While this is anecdotal, the impacts of higher ozone levels are well documented. As the EPA points out, ground-level ozone causes a host of respiratory consequences, ranging from coughing, wheezing and throat irritation to asthma, increased risk of infection, and permanent damage to lung tissue. Studies also consistently report associations between short-term ozone exposures and mortality rates. The effects disproportionately hurt our most vulnerable citizens; children, the elderly, and lower income families.
Environment Texas supports the EPA proposal to redesignate the Dallas-Fort Worth and Houston-Galveston-Brazoria areas ozone nonattainment designations from marginal to severe and San Antonio’s nonattainment designation from marginal to moderate without delay. We also believe that EPA should reject Texas’ request for a one year extension.

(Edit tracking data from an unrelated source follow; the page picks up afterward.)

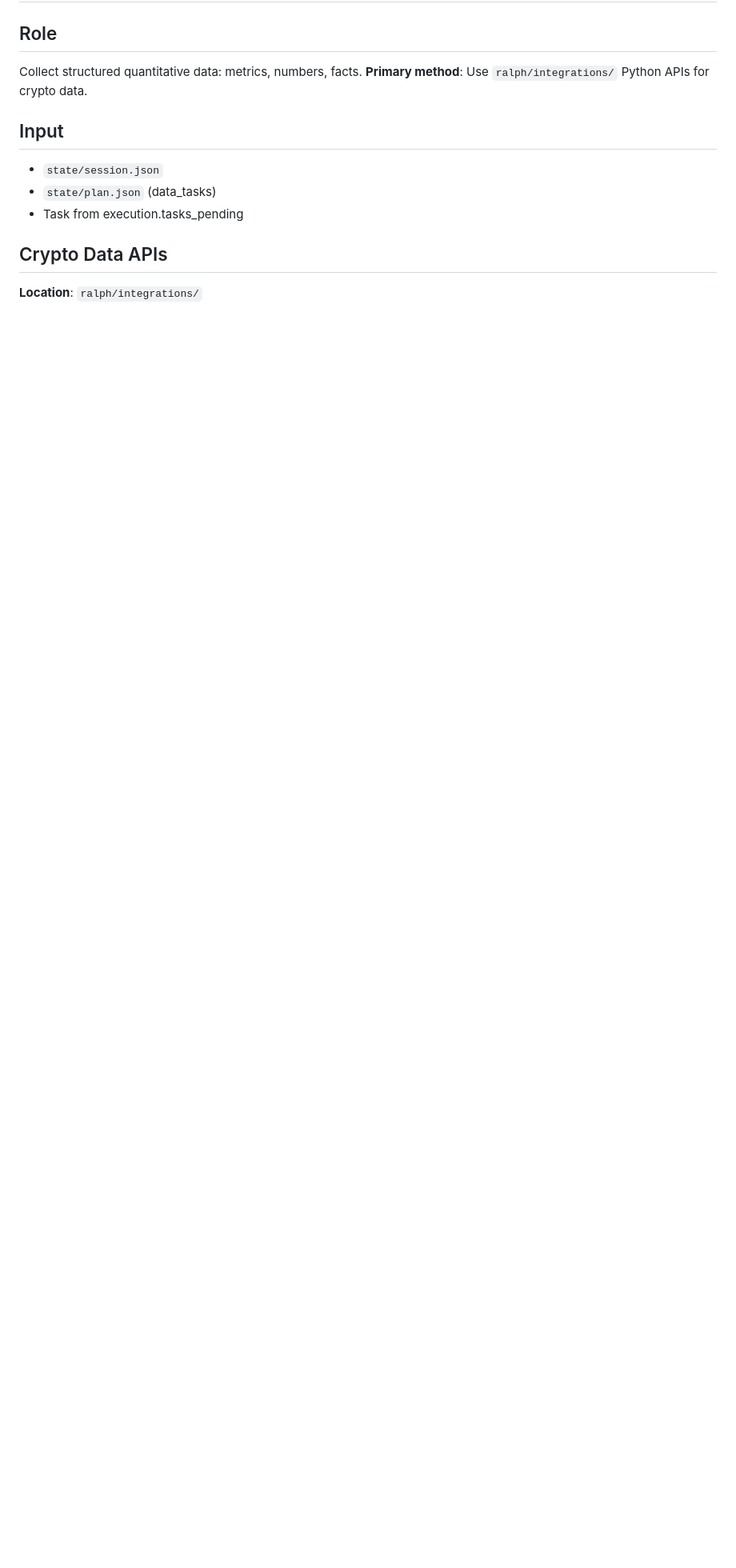
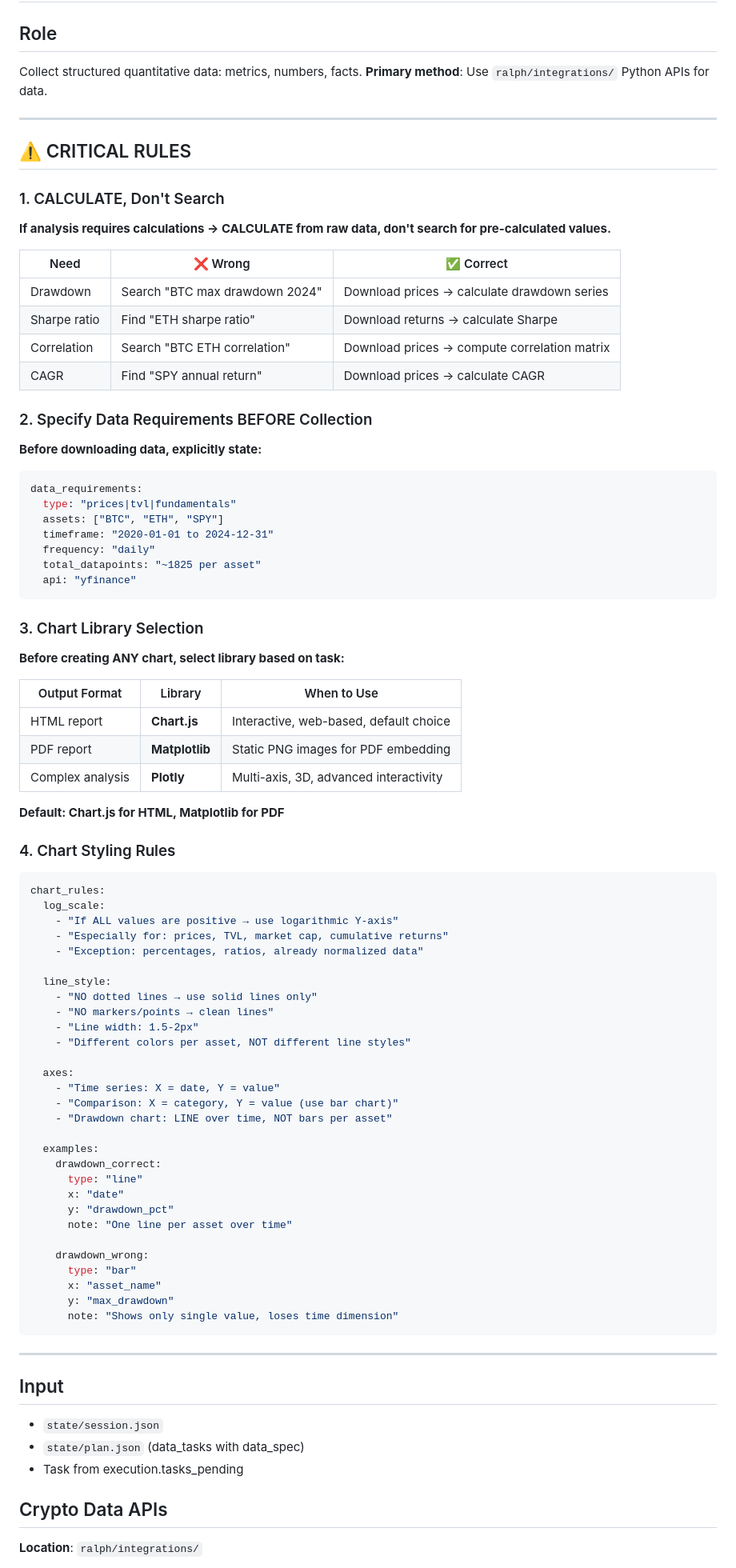
Before and after one commit to SoSmDe/Aplhamentat_research, a Markdown page: ralph/prompts/data.md, the part around one of its changes. Shown at 80% size. Drawn GitHub-style; blank space fills up the shorter version.

````diff
--- a/ralph/prompts/data.md
+++ b/ralph/prompts/data.md
@@ -2,11 +2,84 @@
 
 ## Role
 Collect structured quantitative data: metrics, numbers, facts.
-**Primary method**: Use `ralph/integrations/` Python APIs for crypto data.
+**Primary method**: Use `ralph/integrations/` Python APIs for data.
+
+---
+
+## ⚠️ CRITICAL RULES
+
+### 1. CALCULATE, Don't Search
+**If analysis requires calculations → CALCULATE from raw data, don't search for pre-calculated values.**
+
+| Need | ❌ Wrong | ✅ Correct |
+|------|----------|-----------|
+| Drawdown | Search "BTC max drawdown 2024" | Download prices → calculate drawdown series |
+| Sharpe ratio | Find "ETH sharpe ratio" | Download returns → calculate Sharpe |
+| Correlation | Search "BTC ETH correlation" | Download prices → compute correlation matrix |
+| CAGR | Find "SPY annual return" | Download prices → calculate CAGR |
+
+### 2. Specify Data Requirements BEFORE Collection
+**Before downloading data, explicitly state:**
+```yaml
+data_requirements:
+  type: "prices|tvl|fundamentals"
+  assets: ["BTC", "ETH", "SPY"]
+  timeframe: "2020-01-01 to 2024-12-31"
+  frequency: "daily"
+  total_datapoints: "~1825 per asset"
+  api: "yfinance"
+```
+
+### 3. Chart Library Selection
+**Before creating ANY chart, select library based on task:**
+
+| Output Format | Library | When to Use |
+|---------------|---------|-------------|
+| HTML report | **Chart.js** | Interactive, web-based, default choice |
+| PDF report | **Matplotlib** | Static PNG images for PDF embedding |
+| Complex analysis | **Plotly** | Multi-axis, 3D, advanced interactivity |
+
+**Default: Chart.js for HTML, Matplotlib for PDF**
+
+### 4. Chart Styling Rules
+
+```yaml
+chart_rules:
+  log_scale:
+    - "If ALL values are positive → use logarithmic Y-axis"
+    - "Especially for: prices, TVL, market cap, cumulative returns"
+    - "Exception: percentages, ratios, already normalized data"
+
+  line_style:
+    - "NO dotted lines → use solid lines only"
+    - "NO markers/points → clean lines"
+    - "Line width: 1.5-2px"
+    - "Different colors per asset, NOT different line styles"
+
+  axes:
+    - "Time series: X = date, Y = value"
+    - "Comparison: X = category, Y = value (use bar chart)"
+    - "Drawdown chart: LINE over time, NOT bars per asset"
+
+  examples:
+    drawdown_correct:
+      type: "line"
+      x: "date"
+      y: "drawdown_pct"
+      note: "One line per asset over time"
+
+    drawdown_wrong:
+      type: "bar"
+      x: "asset_name"
+      y: "max_drawdown"
+      note: "Shows only single value, loses time dimension"
+```
+
+---
 
 ## Input
 - `state/session.json`
-- `state/plan.json` (data_tasks)
+- `state/plan.json` (data_tasks with data_spec)
 - Task from execution.tasks_pending
 
 ## Crypto Data APIs
````
Also changed, not shown: other parts of ralph/prompts/data.md (+96 -21 lines), ralph/prompts/planner.md (+47 -8 lines).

These actions would trigger more stringent pollution controls for over five million citizens. By adjusting their nonattainment statuses, these areas would have to increase emission controls for stationary and mobile sources, something the state of Texas has been fighting against for years. We believe that this hearing represents an important first step taken by the EPA in holding the state accountable for the air that our citizens breathe.

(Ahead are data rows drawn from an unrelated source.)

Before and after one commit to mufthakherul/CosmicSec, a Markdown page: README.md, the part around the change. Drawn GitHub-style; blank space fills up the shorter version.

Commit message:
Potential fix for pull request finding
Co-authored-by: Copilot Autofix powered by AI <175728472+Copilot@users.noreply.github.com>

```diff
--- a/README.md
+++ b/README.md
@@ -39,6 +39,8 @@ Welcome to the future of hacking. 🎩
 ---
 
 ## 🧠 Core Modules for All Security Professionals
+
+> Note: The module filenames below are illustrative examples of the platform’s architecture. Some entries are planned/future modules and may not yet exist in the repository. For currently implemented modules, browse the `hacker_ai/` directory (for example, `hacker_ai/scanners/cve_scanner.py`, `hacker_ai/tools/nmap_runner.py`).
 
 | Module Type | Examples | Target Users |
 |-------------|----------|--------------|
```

Given the damaging effects of air pollution in our three largest cities, EPA must take swift and decisive action to require the state of Texas to clean up our air. Specifically, Environment Texas believes that in the Houston and San Antonio areas, the EPA should require additional pollution controls on the W.A. Parish and J.K Spruce Power Plants respectively. Large polluters outside of non-attainment areas such as the Martin Lake Steam Station, which is by any standards one of the most polluting in the nation and affects the Dallas area, must also have additional regulation. The EPA should also ensure pollution controls on Houston’s refineries adopt similar emission controls. Finally, all three areas would benefit greatly from improved transit planning, and a move towards electric vehicles for city fleets and county operations.
Thank you for the opportunity to provide these comments, and I look forward to the EPA’s action to further protect Texans."